What to work on :: How many lines of the data contain the string "align"? Write the number and nothing more.

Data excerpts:
==============================

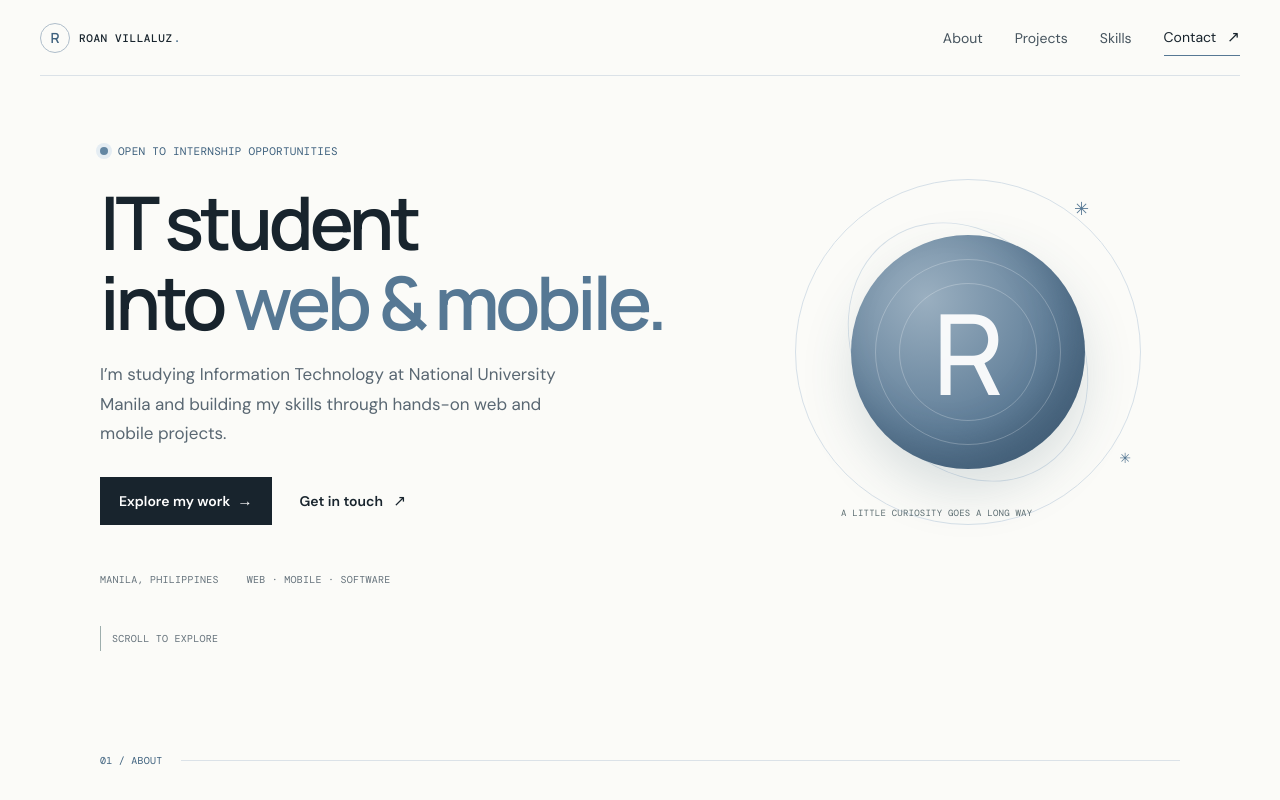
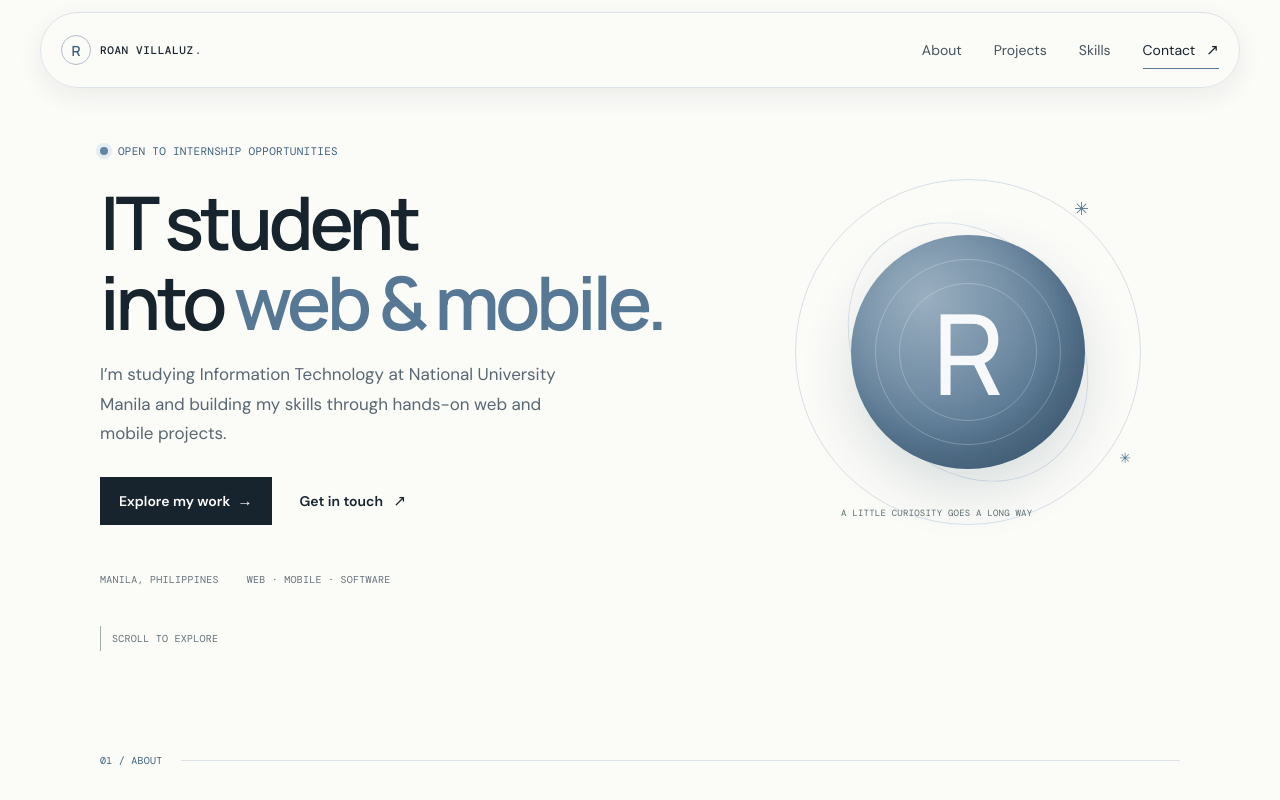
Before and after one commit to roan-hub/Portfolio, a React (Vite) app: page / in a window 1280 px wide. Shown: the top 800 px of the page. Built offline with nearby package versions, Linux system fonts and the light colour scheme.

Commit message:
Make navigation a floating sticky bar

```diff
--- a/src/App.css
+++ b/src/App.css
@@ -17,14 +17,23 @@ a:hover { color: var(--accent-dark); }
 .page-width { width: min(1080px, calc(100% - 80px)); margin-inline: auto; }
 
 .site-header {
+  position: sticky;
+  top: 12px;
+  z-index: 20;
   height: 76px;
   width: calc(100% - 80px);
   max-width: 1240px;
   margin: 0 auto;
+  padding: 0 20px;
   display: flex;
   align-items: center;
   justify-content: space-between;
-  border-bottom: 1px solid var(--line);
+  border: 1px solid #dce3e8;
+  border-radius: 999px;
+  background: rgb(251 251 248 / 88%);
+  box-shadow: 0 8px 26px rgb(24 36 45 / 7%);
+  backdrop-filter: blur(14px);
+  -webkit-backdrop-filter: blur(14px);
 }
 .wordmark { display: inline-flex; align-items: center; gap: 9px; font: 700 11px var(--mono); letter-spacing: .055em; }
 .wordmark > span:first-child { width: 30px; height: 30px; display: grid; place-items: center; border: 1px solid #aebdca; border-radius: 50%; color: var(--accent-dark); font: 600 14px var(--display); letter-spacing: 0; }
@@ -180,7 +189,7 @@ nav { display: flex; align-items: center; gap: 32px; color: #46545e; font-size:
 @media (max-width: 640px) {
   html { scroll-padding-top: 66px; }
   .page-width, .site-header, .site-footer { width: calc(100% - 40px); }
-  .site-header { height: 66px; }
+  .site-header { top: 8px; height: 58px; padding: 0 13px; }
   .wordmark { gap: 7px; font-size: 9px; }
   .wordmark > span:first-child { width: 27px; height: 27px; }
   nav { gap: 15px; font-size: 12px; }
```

==============================

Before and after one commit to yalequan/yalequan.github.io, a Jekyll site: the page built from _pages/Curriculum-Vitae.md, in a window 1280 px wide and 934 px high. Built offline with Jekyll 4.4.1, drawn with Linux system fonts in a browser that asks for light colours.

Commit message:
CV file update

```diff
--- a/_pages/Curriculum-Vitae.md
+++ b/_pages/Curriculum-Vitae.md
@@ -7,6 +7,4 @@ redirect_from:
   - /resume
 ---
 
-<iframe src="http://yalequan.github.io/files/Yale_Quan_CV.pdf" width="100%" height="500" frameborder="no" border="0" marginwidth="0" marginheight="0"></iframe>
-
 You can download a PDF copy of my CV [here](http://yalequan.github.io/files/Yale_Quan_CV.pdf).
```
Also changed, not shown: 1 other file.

==============================

Output for this task :: 3